To combine the speed and price of dynamic memory with the non-volatility of flash memory
UK-based Nottingham University is embarking on a new research project called the "Project Nanodevice," which is aimed at developing a new carbon nanotube data storage device.
In simpler terms, the goal of the researchers is to build a memory that is non-volatile in nature based on nano-sized carbon structures called nanotubes. According to the university, they are working on "a new device for storing information made entirely of carbon nanotubes and combining the speed and price of dynamic memory with the non-volatility of flash memory. "To explain how this works, the diagram below should be of help. To start with, the entire set-up consists of two nanotubes with different circumferences. The tubes are designed in such a way that one can fit inside the other. The set-up starts working when an electrical current is passed through the outer tube. This forces the inner tube to telescope in and out. When the inner tube is out, it contacts a remote electrode and thereby completes a circuit. This is registered as a binary "1." Once the tube retracts, the circuit is broken, which in turn is registered as a binary "0."
This will be, in fact, the first type of memory to actually have moving components as the basic framework - albeit nano-sized. The moving parts will consist of tiny rolled sheets of graphene. As mentioned earlier, the system will be non-volatile like flash memory; for the same reason, it will not need constant power supply, and it will not lose data in the event of a power failure. You can compare it to a 2GB USB drive, which does not lose data when the power fails.
Apart from its non- volatility, it is also projected to be much more "abuse friendly," thanks to its extreme resistance to G-force-induced forces that usually are the nemesis of current memory products.
Dr. Elena Bichoutskaia who leads the project quips, "The electronics industry is searching for a replacement to silicon-based technologies for data storage and computer memory.

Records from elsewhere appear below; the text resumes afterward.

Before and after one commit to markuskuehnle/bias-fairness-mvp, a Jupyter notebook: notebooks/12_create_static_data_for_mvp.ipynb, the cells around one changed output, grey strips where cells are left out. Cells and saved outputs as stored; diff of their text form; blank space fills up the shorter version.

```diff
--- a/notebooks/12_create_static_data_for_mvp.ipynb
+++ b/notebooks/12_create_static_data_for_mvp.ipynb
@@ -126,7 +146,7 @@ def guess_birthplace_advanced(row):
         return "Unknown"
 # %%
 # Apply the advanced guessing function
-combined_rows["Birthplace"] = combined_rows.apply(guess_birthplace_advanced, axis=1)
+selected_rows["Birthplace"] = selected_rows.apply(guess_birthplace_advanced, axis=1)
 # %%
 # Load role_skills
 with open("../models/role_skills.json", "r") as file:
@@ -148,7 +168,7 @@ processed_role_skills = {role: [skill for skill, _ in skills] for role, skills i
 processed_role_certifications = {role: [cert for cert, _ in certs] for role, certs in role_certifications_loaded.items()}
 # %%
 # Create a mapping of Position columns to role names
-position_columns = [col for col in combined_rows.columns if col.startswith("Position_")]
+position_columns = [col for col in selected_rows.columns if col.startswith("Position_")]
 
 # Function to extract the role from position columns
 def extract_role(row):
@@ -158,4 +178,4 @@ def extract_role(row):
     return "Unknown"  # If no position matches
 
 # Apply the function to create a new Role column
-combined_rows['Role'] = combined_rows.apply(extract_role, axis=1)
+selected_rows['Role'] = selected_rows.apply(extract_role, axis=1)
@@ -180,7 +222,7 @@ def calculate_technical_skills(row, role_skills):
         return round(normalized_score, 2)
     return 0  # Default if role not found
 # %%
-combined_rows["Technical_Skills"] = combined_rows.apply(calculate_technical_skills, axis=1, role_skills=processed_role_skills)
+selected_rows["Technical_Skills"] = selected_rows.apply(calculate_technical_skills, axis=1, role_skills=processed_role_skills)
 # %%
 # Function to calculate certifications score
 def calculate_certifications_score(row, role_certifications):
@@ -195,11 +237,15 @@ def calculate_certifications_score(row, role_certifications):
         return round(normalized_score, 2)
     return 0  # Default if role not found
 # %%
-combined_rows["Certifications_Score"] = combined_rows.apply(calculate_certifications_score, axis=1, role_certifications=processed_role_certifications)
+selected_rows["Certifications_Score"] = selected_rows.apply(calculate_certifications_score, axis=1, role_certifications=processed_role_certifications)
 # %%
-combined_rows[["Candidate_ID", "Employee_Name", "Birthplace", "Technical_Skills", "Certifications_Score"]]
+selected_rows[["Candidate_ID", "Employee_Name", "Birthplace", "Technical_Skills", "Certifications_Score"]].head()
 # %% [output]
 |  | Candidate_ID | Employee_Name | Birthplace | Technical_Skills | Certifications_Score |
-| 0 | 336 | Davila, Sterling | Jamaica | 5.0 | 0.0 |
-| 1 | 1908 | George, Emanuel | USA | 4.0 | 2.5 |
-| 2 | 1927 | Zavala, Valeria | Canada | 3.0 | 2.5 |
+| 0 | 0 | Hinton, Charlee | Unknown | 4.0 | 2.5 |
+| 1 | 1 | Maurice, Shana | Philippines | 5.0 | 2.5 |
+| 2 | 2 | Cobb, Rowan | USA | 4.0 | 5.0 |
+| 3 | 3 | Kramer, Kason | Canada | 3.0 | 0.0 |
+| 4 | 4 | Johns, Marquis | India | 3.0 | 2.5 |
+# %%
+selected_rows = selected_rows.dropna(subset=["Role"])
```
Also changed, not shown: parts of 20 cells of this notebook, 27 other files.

Existing technologies such as magnetic hard discs cannot be used reliably at the sub-micrometre scale and will soon reach their fundamental physical limitations.
"With developments in similar technologies, the computers of the future might not need separate memories for storage and computing processes.